If you have heart disease, or you’ve undergone heart surgery, it’s important to factor in some form of exercise into your daily routine, helping to keep your condition under control. The more physical activity you do, the better, especially when it comes to strengthening your heart muscle, helping you to manage your blood pressure and cholesterol levels. Here are a few exercises that you can do, as well as the benefits of regular exercise.
There are so many benefits that come with doing regular exercise, especially for those who have heart problems. Not only can exercise make your heart muscle stronger, it can reduce chest pains and other symptoms too. If you have diabetes, regular exercise can help you stay in control of your blood sugar levels. You can also lose weight from working out, making you feel better. Exercise will also keep your bones strong, enabling you to be more active and independent.

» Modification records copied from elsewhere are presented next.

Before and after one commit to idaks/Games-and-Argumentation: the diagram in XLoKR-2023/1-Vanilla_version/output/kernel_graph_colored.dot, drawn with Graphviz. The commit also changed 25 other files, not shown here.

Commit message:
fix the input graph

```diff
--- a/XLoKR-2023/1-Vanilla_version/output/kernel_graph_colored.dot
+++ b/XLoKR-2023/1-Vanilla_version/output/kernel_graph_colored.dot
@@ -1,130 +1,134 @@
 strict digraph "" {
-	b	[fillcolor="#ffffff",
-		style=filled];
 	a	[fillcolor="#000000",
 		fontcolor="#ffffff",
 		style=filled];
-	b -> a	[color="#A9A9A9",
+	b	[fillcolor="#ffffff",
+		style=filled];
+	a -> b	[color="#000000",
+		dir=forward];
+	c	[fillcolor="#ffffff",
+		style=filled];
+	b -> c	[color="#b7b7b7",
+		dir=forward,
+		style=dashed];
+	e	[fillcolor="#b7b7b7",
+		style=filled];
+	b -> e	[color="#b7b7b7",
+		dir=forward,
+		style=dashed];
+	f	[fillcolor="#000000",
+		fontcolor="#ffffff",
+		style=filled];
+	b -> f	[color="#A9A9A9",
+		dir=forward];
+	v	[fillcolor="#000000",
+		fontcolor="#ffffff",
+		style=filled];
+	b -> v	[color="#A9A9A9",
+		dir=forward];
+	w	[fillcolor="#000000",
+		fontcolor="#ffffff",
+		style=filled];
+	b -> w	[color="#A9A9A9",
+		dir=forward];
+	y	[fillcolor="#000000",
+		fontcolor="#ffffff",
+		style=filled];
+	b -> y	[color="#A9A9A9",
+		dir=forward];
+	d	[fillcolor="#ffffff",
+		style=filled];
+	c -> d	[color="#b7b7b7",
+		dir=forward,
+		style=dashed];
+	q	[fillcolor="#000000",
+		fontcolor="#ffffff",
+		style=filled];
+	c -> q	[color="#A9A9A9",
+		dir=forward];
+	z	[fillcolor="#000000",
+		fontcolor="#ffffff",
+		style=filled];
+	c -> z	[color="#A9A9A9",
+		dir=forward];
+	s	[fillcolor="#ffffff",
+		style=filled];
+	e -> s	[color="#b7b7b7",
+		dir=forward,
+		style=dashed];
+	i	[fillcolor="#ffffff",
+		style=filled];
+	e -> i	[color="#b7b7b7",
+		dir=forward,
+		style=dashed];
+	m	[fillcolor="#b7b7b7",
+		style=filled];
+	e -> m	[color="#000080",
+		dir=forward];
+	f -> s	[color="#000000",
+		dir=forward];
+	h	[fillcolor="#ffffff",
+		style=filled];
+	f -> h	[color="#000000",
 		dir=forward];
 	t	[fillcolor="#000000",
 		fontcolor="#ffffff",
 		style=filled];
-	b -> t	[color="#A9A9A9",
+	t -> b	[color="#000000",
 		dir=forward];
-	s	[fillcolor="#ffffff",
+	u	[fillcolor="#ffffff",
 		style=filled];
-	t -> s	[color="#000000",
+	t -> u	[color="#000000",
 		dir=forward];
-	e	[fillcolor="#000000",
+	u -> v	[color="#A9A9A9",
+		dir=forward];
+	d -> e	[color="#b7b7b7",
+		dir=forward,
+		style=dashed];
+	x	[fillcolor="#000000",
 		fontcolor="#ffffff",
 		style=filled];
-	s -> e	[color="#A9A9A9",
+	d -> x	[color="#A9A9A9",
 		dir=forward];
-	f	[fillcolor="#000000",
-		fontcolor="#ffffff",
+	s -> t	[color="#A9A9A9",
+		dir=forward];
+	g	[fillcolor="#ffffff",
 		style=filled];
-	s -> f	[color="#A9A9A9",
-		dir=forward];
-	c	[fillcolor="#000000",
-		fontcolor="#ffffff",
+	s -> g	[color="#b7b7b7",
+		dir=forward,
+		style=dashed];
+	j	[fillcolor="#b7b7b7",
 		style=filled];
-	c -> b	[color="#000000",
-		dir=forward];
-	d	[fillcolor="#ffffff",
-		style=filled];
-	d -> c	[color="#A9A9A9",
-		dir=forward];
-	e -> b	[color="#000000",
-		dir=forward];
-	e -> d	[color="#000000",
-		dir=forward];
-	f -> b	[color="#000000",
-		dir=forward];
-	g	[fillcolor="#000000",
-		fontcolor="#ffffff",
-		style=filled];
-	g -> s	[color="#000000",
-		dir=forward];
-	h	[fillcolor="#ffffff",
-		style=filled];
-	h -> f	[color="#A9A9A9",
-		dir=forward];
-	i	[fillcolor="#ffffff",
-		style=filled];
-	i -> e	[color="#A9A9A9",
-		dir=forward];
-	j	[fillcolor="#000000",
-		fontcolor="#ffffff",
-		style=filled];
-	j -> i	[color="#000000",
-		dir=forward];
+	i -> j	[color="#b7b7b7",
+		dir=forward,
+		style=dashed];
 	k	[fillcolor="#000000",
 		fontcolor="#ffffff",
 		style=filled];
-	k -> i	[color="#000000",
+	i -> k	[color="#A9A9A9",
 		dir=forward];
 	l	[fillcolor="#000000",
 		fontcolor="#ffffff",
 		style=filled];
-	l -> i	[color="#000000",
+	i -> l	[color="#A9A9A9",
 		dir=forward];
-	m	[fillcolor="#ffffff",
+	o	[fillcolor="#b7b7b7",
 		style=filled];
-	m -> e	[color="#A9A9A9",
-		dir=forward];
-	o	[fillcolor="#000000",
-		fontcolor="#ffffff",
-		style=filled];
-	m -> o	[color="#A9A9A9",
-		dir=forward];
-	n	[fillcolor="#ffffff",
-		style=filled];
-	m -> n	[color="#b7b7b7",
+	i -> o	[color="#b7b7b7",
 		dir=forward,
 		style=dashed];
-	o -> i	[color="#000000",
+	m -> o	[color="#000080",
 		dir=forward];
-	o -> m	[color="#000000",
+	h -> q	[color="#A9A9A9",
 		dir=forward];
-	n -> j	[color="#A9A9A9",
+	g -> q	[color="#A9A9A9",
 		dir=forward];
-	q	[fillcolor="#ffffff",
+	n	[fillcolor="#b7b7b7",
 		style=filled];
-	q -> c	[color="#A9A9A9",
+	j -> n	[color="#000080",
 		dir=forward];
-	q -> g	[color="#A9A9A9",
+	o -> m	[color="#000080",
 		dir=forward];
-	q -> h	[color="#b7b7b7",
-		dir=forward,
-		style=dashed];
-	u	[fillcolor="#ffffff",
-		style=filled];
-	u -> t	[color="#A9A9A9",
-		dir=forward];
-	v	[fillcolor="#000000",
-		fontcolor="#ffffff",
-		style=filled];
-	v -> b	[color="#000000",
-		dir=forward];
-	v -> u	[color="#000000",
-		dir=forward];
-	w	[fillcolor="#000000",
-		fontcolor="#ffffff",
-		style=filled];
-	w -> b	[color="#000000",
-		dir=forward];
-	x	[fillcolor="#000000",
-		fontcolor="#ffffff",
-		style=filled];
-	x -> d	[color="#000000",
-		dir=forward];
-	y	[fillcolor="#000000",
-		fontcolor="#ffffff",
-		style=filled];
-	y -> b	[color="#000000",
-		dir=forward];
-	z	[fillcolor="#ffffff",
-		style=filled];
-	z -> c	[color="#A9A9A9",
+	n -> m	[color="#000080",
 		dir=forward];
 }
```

Types of Exercises
You may be surprised at just how many activities you can do, even if you have a heart problem. If you like aerobic activities like swimming, biking, walking, or light jogging, it’s always best to start off slow, rather than rushing to the deep end. Before you begin an activity, you should do 5 minutes of moving around or stretching which will warm your muscles and get your heart going. If you feel tired, it’s advised to take rest periods.
Know Your Limits
If you are finding exercise a struggle, or it’s putting too much strain on your heart, it’s best that you stop immediately. There are several symptoms to look out for, such as chest pain, shortness of breath, nausea, an irregular heartbeat, and dizziness. It’s important that you don’t ignore these warning signs, as you could be at risk of causing serious damage to your health. Make sure to drink plenty of water throughout your work out, and if things get too much, give yourself a rest until you feel better. No matter what types of symptoms you have, make sure to write them down and what time of the day they occur which you can pass over to your doctor.
Scheduling an appointment with your doctor before you begin exercising is the best way to go. Seeking medical advice can put your mind at ease and give you more information on what types of activities and exercises are right for you. Your doctor will be able to keep track of your heart problem and give advice on whether you should continue with your exercise. If you’re ever in doubt, it’s always advised to see a professional. You must remember that doctors are there to help you, so if you have a heart problem, it’s important that you keep in regular contact.
Once you’ve been given the go ahead, there are also several safety precautions that you can take at home. If you plan to do exercises in the home, having a medical alert system in place will mean that you can get medical help in an instant, at a push of a button. Here is a list of the top rated medical alert systems, with discounts for AARP members.
Before you begin any exercise, it’s always best to consult with your doctor first, as they will give you the green light on what types of activities are suitable for you to do. When working out, make sure to pace yourself, avoid exercising outdoors in harsh temperatures, and stay hydrated throughout. Regular exercise can be a great way to strengthen your heart muscle, helping you to stay in control.